[Screenshot and code edit data]
◇ ◇ ◇ ◇

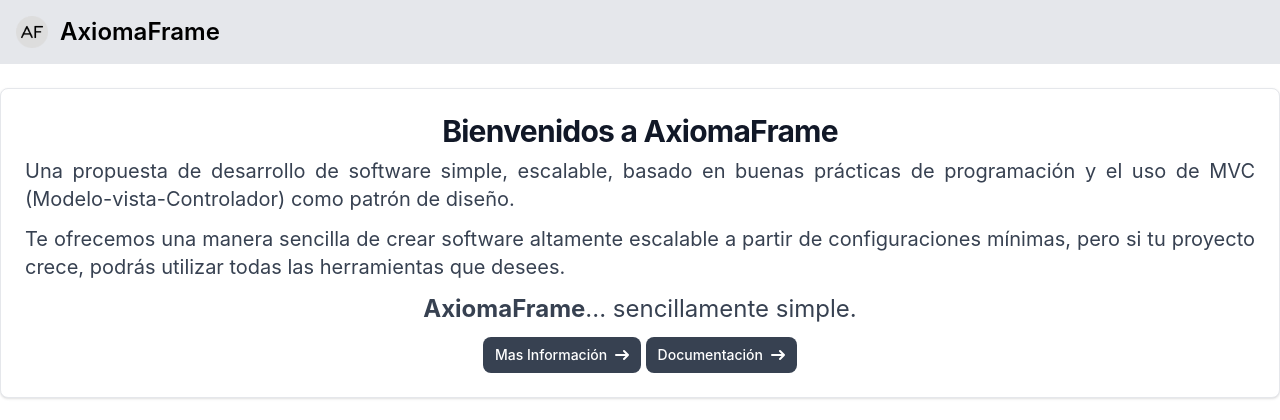
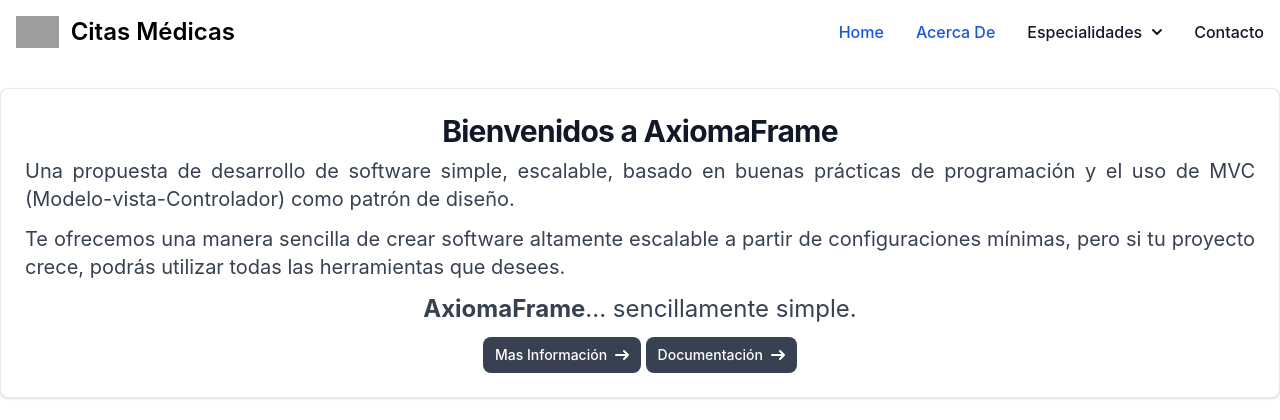
Before and after one commit to segundogaldames/citas_medicas, a PHP site: the page made by views/index/index.twig in a window 1280 px wide. Shown: the top 420 px of the page. Run offline with PHP 8.4, Linux system fonts and the light colour scheme; the template is opened without the code that fills it, so the values that code supplies are empty; style sheets or scripts are compiled from the project's sources; some libraries are stand-ins or nearby versions; grey boxes are pictures that could not be loaded.

Commit message:
Implementar navegador web del sitio

```diff
--- a/controllers/indexController.php
+++ b/controllers/indexController.php
@@ -11,8 +11,8 @@ class indexController extends Controller
 
 	public function index()
 	{
-		$this->getMessages();
+		list($msg_success, $msg_error) = $this->getMessages();
 
-		$this->_view->load('index/index');
+		$this->_view->load('index/index', compact('msg_success','msg_error'));
 	}
 }
--- a/views/layout/default/menu.twig
+++ b/views/layout/default/menu.twig
@@ -1,15 +1,53 @@
-<nav class="bg-gray-200 border-gray-200 dark:bg-gray-900">
+
+
+<nav class="bg-white border-gray-200 dark:bg-gray-900 dark:border-gray-700">
 	<div class="max-w-screen-xl flex flex-wrap items-center justify-between mx-auto p-4">
-    <a href="{{BASE}}" class="flex items-center">
-        <img src="{{BASE}}views/layout/default/img/apple-touch-icon.png" class="h-8 mr-3" alt="AxiomaFrame Logo" />
-        <span class="self-center text-2xl font-semibold whitespace-nowrap dark:text-white">AxiomaFrame</span>
+		<a href="#" class="flex items-center space-x-3 rtl:space-x-reverse">
+			<img src="https://flowbite.com/docs/images/logo.svg" class="h-8" alt="Flowbite Logo"/>
+			<span class="self-center text-2xl font-semibold whitespace-nowrap dark:text-white">Citas Médicas</span>
 		</a>
-    <button data-collapse-toggle="navbar-default" type="button" class="inline-flex items-center p-2 w-10 h-10 justify-center text-sm text-gray-500 rounded-lg md:hidden hover:bg-gray-100 focus:outline-none focus:ring-2 focus:ring-gray-200 dark:text-gray-400 dark:hover:bg-gray-700 dark:focus:ring-gray-600" aria-controls="navbar-default" aria-expanded="false">
+		<button data-collapse-toggle="navbar-dropdown" type="button" class="inline-flex items-center p-2 w-10 h-10 justify-center text-sm text-gray-500 rounded-lg md:hidden hover:bg-gray-100 focus:outline-none focus:ring-2 focus:ring-gray-200 dark:text-gray-400 dark:hover:bg-gray-700 dark:focus:ring-gray-600" aria-controls="navbar-dropdown" aria-expanded="false">
 			<span class="sr-only">Open main menu</span>
-        <svg class="w-5 h-5" aria-hidden="true" xmlns="http://www.w3.org/2000/svg" fill="none" viewBox="0 0 17 14">
+			<svg class="w-5 h-5" aria-hidden="true" xmlns="http://www.w3.org/2000/svg" fill="none" viewbox="0 0 17 14">
 				<path stroke="currentColor" stroke-linecap="round" stroke-linejoin="round" stroke-width="2" d="M1 1h15M1 7h15M1 13h15"/>
 			</svg>
 		</button>
-
+		<div class="hidden w-full md:block md:w-auto" id="navbar-dropdown">
+			<ul class="flex flex-col font-medium p-4 md:p-0 mt-4 border border-gray-100 rounded-lg bg-gray-50 md:space-x-8 rtl:space-x-reverse md:flex-row md:mt-0 md:border-0 md:bg-white dark:bg-gray-800 md:dark:bg-gray-900 dark:border-gray-700">
+				<li>
+					<a href="{{BASE}}" class="block py-2 px-3 text-white bg-blue-700 rounded md:bg-transparent md:text-blue-700 md:p-0 md:dark:text-blue-500 dark:bg-blue-600 md:dark:bg-transparent" aria-current="page">Home</a>
+				</li>
+        <li>
+					<a href="{{BASE}}" class="block py-2 px-3 text-white bg-blue-700 rounded md:bg-transparent md:text-blue-700 md:p-0 md:dark:text-blue-500 dark:bg-blue-600 md:dark:bg-transparent" aria-current="page">Acerca De</a>
+				</li>
+				<li>
+					<button id="dropdownNavbarLink" data-dropdown-toggle="dropdownNavbar" class="flex items-center justify-between w-full py-2 px-3 text-gray-900 rounded hover:bg-gray-100 md:hover:bg-transparent md:border-0 md:hover:text-blue-700 md:p-0 md:w-auto dark:text-white md:dark:hover:text-blue-500 dark:focus:text-white dark:border-gray-700 dark:hover:bg-gray-700 md:dark:hover:bg-transparent">Especialidades
+						<svg class="w-2.5 h-2.5 ms-2.5" aria-hidden="true" xmlns="http://www.w3.org/2000/svg" fill="none" viewbox="0 0 10 6">
+							<path stroke="currentColor" stroke-linecap="round" stroke-linejoin="round" stroke-width="2" d="m1 1 4 4 4-4"/>
+						</svg>
+					</button>
+					<!-- Dropdown menu -->
+					<div id="dropdownNavbar" class="z-10 hidden font-normal bg-white divide-y divide-gray-100 rounded-lg shadow w-44 dark:bg-gray-700 dark:divide-gray-600">
+						<ul class="py-2 text-sm text-gray-700 dark:text-gray-400" aria-labelledby="dropdownLargeButton">
+							<li>
+								<a href="#" class="block px-4 py-2 hover:bg-gray-100 dark:hover:bg-gray-600 dark:hover:text-white">Dashboard</a>
+							</li>
+							<li>
+								<a href="#" class="block px-4 py-2 hover:bg-gray-100 dark:hover:bg-gray-600 dark:hover:text-white">Settings</a>
+							</li>
+							<li>
+								<a href="#" class="block px-4 py-2 hover:bg-gray-100 dark:hover:bg-gray-600 dark:hover:text-white">Earnings</a>
+							</li>
+						</ul>
+						<div class="py-1">
+							<a href="#" class="block px-4 py-2 text-sm text-gray-700 hover:bg-gray-100 dark:hover:bg-gray-600 dark:text-gray-200 dark:hover:text-white">Sign out</a>
+						</div>
+					</div>
+				</li>
+				<li>
+					<a href="#" class="block py-2 px-3 text-gray-900 rounded hover:bg-gray-100 md:hover:bg-transparent md:border-0 md:hover:text-blue-700 md:p-0 dark:text-white md:dark:hover:text-blue-500 dark:hover:bg-gray-700 dark:hover:text-white md:dark:hover:bg-transparent">Contacto</a>
+				</li>
+			</ul>
+		</div>
 	</div>
 </nav>
--- a/views/roles/index.twig
+++ b/views/roles/index.twig
@@ -1 +1 @@
-<h1>Hola desde roles</h1>
+<h1>{{options.title}}</h1>
```
Also changed, not shown: Notas de seguridad.md (+6 -3 lines), views/layout/default/img/Inicio.png (added). Lines whose indentation alone changed are shown as unchanged.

◇ ◇ ◇ ◇

▶ Aim of the task
Lines that contain "block" are the result; find them in the entries above and copy each one.

▶ Reply
+		<div class="hidden w-full md:block md:w-auto" id="navbar-dropdown">
+					<a href="{{BASE}}" class="block py-2 px-3 text-white bg-blue-700 rounded md:bg-transparent md:text-blue-700 md:p-0 md:dark:text-blue-500 dark:bg-blue-600 md:dark:bg-transparent" aria-current="page">Home</a>
+					<a href="{{BASE}}" class="block py-2 px-3 text-white bg-blue-700 rounded md:bg-transparent md:text-blue-700 md:p-0 md:dark:text-blue-500 dark:bg-blue-600 md:dark:bg-transparent" aria-current="page">Acerca De</a>
+								<a href="#" class="block px-4 py-2 hover:bg-gray-100 dark:hover:bg-gray-600 dark:hover:text-white">Dashboard</a>
+								<a href="#" class="block px-4 py-2 hover:bg-gray-100 dark:hover:bg-gray-600 dark:hover:text-white">Settings</a>
+								<a href="#" class="block px-4 py-2 hover:bg-gray-100 dark:hover:bg-gray-600 dark:hover:text-white">Earnings</a>
+							<a href="#" class="block px-4 py-2 text-sm text-gray-700 hover:bg-gray-100 dark:hover:bg-gray-600 dark:text-gray-200 dark:hover:text-white">Sign out</a>
+					<a href="#" class="block py-2 px-3 text-gray-900 rounded hover:bg-gray-100 md:hover:bg-transparent md:border-0 md:hover:text-blue-700 md:p-0 dark:text-white md:dark:hover:text-blue-500 dark:hover:bg-gray-700 dark:hover:text-white md:dark:hover:bg-transparent">Contacto</a>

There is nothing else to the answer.